We follow Gilley through a maelstrom of activities, endless meetings and ceaseless canvassing of UN officials. Everyone supports the idea in theory, but finding a practical proposition proves a toughie. He meets a Costa Rican lawyer, the original exponent of the peace day, hoping to secure backing from his government that appears to stammer and stutter before eventually supporting it. With a great deal of hustling, he bullies his way into the UN headquarters on a number of occasions, before finally meeting the Secretary General, Cofi Annan.
He visits the Olympics in Sydney, pushing his point home with mixed results. The action builds to a climax on September 11, 2001, when Gilley is in New York. Using the terrorist atrocity to his advantage, he visits every Noble Peace Laureate he can get his hands on, including the Dalai Lama and Shimon Perez, but fatally not Yasser Arafat, which proves an obstacle when presenting a documentary on world violence to the Arab League. Gilley's intention is to plead for intercultural co-operation between Jews and Palestinians, but with only the Israeli point of view on show, the Arab delegates dismiss it as biased, setting him back to the drawing board.
Peace One Day is an undulating account of one man's spirit and determination to make an impossibly idealistic vision a concrete reality. The editing bolsters his ego and often he talks more than he listens. Despite never securing a definite ceasefire, his achievement results in an annual fixed calendar date for Peace on 21 September and an estimated 240 million people being made aware of it.
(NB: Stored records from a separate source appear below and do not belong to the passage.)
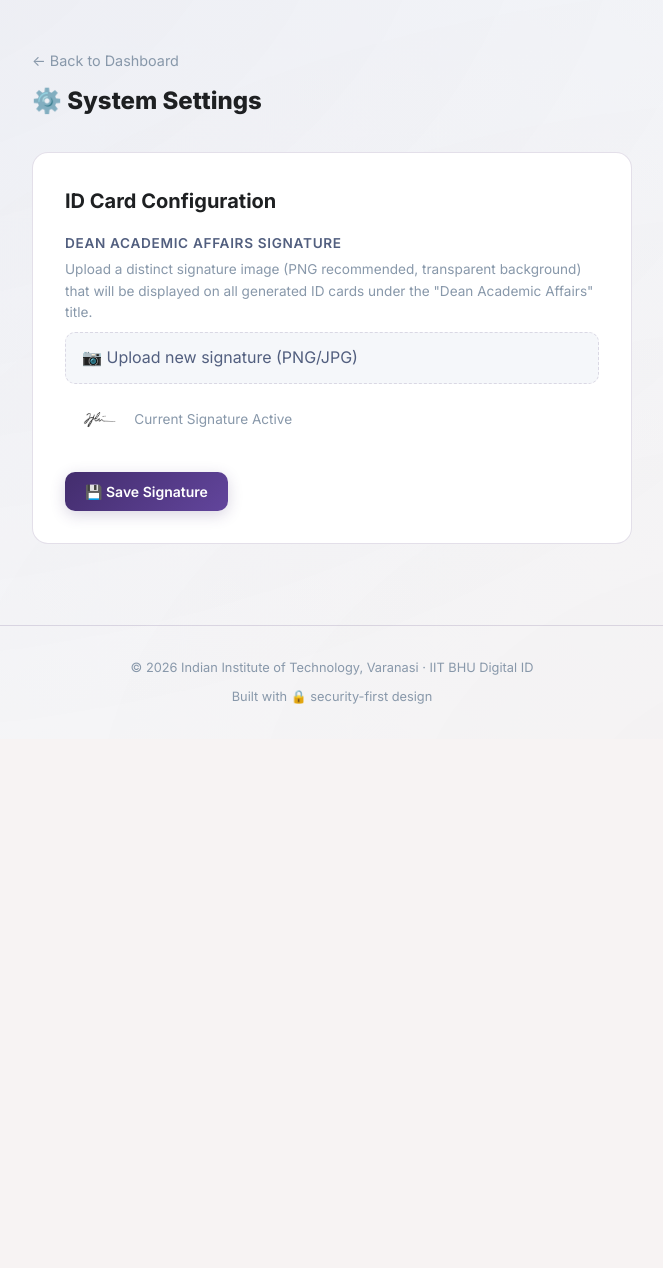
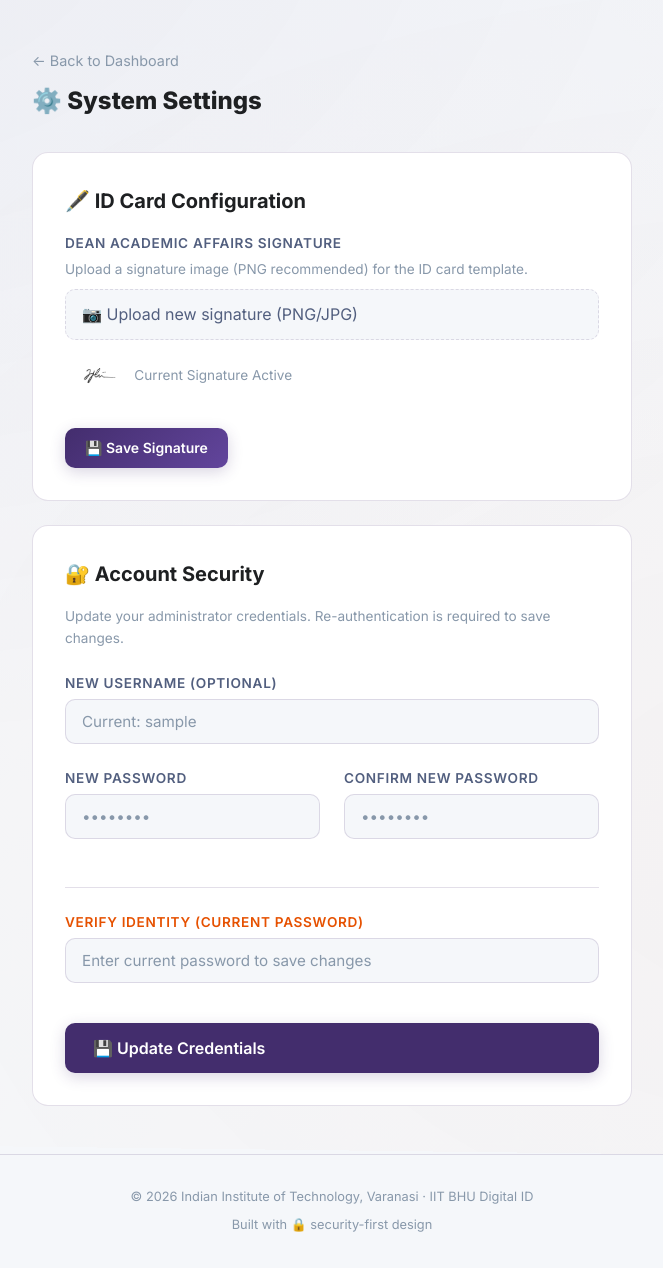
Before and after one commit to Angry-panda-Abhi/IIT-BHU-digital-id-project, a Flask app: page /admin/settings in a window 1280 px wide. Shown: the part 61-1329 px from the top of the page, without its empty margins (308-971 px from the left). Before the commit the page ends 765 px from the top, so only its background shows below. Run offline with Flask 3, Linux system fonts and the light colour scheme; the visitor is signed in with stand-in values (Sample User, id 1); data that the repository does not hold is empty.

Commit message:
Add admin credential management and auto-seeding fixes

```diff
--- a/routes/admin.py
+++ b/routes/admin.py
@@ -606,18 +606,60 @@ def reset_scanner_password(scanner_id):
 @superadmin_required
 def settings():
     if request.method == "POST":
-        if "daa_signature" in request.files:
-            file = request.files["daa_signature"]
-            if file.filename:
-                if _allowed_file(file.filename):
-                    upload_dir = os.path.join(current_app.config["UPLOAD_FOLDER"], "../images")
-                    os.makedirs(upload_dir, exist_ok=True)
-                    # Convert to standard format, here we just save as png
-                    file.save(os.path.join(upload_dir, "daa_signature.png"))
-                    flash("Dean Academic Affairs signature updated.", "success")
+        action = request.form.get("action", "")
+
+        if action == "update_signature":
+            if "daa_signature" in request.files:
+                file = request.files["daa_signature"]
+                if file.filename:
+                    if _allowed_file(file.filename):
+                        upload_dir = os.path.join(current_app.config["UPLOAD_FOLDER"], "../images")
+                        os.makedirs(upload_dir, exist_ok=True)
+                        file.save(os.path.join(upload_dir, "daa_signature.png"))
+                        flash("Dean Academic Affairs signature updated.", "success")
+                    else:
+                        flash("Invalid file format. Use JPG or PNG.", "danger")
+
+        elif action == "update_account":
+            import bcrypt
+            current_pass = request.form.get("current_password", "")
+            new_username = request.form.get("new_username", "").strip()
+            new_pass = request.form.get("new_password", "")
+            confirm_pass = request.form.get("confirm_password", "")
+
+            # Verify current password
+            if not bcrypt.checkpw(current_pass.encode(), current_user.password_hash.encode()):
+                flash("Incorrect current password. Changes denied.", "danger")
+                return redirect(url_for("admin.settings"))
+
+            changes_made = False
+
+            # Update Username
+            if new_username and new_username != current_user.username:
+                from models import Admin
+                if Admin.query.filter_by(username=new_username).first():
+                    flash(f"Username '{new_username}' is already taken.", "danger")
                 else:
-                    flash("Invalid photo format. Use JPG or PNG.", "danger")
+                    current_user.username = new_username
+                    changes_made = True
+
+            # Update Password
+            if new_pass:
+                if new_pass != confirm_pass:
+                    flash("New passwords do not match.", "danger")
+                else:
+                    hashed = bcrypt.hashpw(new_pass.encode(), bcrypt.gensalt()).decode()
+                    current_user.password_hash = hashed
+                    changes_made = True
+
+            if changes_made:
+                db.session.commit()
+                flash("Account settings updated successfully.", "success")
+            else:
+                flash("No changes were made.", "info")
+
         return redirect(url_for("admin.settings"))
+
 
     sig_exists = os.path.exists(os.path.join(current_app.config["UPLOAD_FOLDER"], "../images/daa_signature.png"))
     return render_template("admin/settings.html", sig_exists=sig_exists)
--- a/templates/admin/settings.html
+++ b/templates/admin/settings.html
@@ -12,14 +12,15 @@
         </h1>
     </div>
 
-    <div class="card">
-        <h2 style="font-size: 1.25rem; font-weight: 700; margin-bottom: var(--sp-md);">ID Card Configuration</h2>
+    <div class="card mb-lg">
+        <h2 style="font-size: 1.25rem; font-weight: 700; margin-bottom: var(--sp-md);">🖋️ ID Card Configuration</h2>
 
         <form method="POST" action="{{ url_for('admin.settings') }}" enctype="multipart/form-data">
+            <input type="hidden" name="action" value="update_signature">
             <div class="form-group">
                 <label class="form-label">Dean Academic Affairs Signature</label>
                 <p class="text-muted" style="font-size: 0.85rem; margin-bottom: var(--sp-sm);">
-                    Upload a distinct signature image (PNG recommended, transparent background) that will be displayed on all generated ID cards under the "Dean Academic Affairs" title.
+                    Upload a signature image (PNG recommended) for the ID card template.
                 </p>
                 <div class="form-file-input">
                     <div class="form-file-label" id="sig-label">
@@ -42,6 +43,50 @@
             </div>
         </form>
     </div>
+
+    <!-- Account Security -->
+    <div class="card fade-in">
+        <h2 style="font-size: 1.25rem; font-weight: 700; margin-bottom: var(--sp-md);">🔐 Account Security</h2>
+        <p class="text-muted" style="font-size: 0.85rem; margin-bottom: var(--sp-lg);">
+            Update your administrator credentials. Re-authentication is required to save changes.
+        </p>
+
+        <form method="POST" action="{{ url_for('admin.settings') }}">
+            <input type="hidden" name="action" value="update_account">
+
+            <div class="form-group">
+                <label for="new_username" class="form-label">New Username (Optional)</label>
+                <input type="text" id="new_username" name="new_username" class="form-input"
+                       placeholder="Current: {{ current_user.username }}">
+            </div>
+
+            <div class="grid-2">
+                <div class="form-group">
+                    <label for="new_password" class="form-label">New Password</label>
+                    <input type="password" id="new_password" name="new_password" class="form-input"
+                           placeholder="••••••••">
+                </div>
+                <div class="form-group">
+                    <label for="confirm_password" class="form-label">Confirm New Password</label>
+                    <input type="password" id="confirm_password" name="confirm_password" class="form-input"
+                           placeholder="••••••••">
+                </div>
+            </div>
+
+            <div style="margin-top: var(--sp-lg); padding-top: var(--sp-lg); border-top: 1px solid var(--border);">
+                <div class="form-group">
+                    <label for="current_password" class="form-label" style="color: var(--warning);">Verify Identity (Current Password)</label>
+                    <input type="password" id="current_password" name="current_password" class="form-input"
+                           placeholder="Enter current password to save changes" required>
+                </div>
+
+                <button type="submit" class="btn btn-primary btn-lg" style="width: 100%; margin-top: var(--sp-md); background: var(--accent);">
+                    💾 Update Credentials
+                </button>
+            </div>
+        </form>
+    </div>
+
 </div>
 {% endblock %}
 
```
Against the odds, this is an inspiring testament.Reviewed on: 24 Aug 2004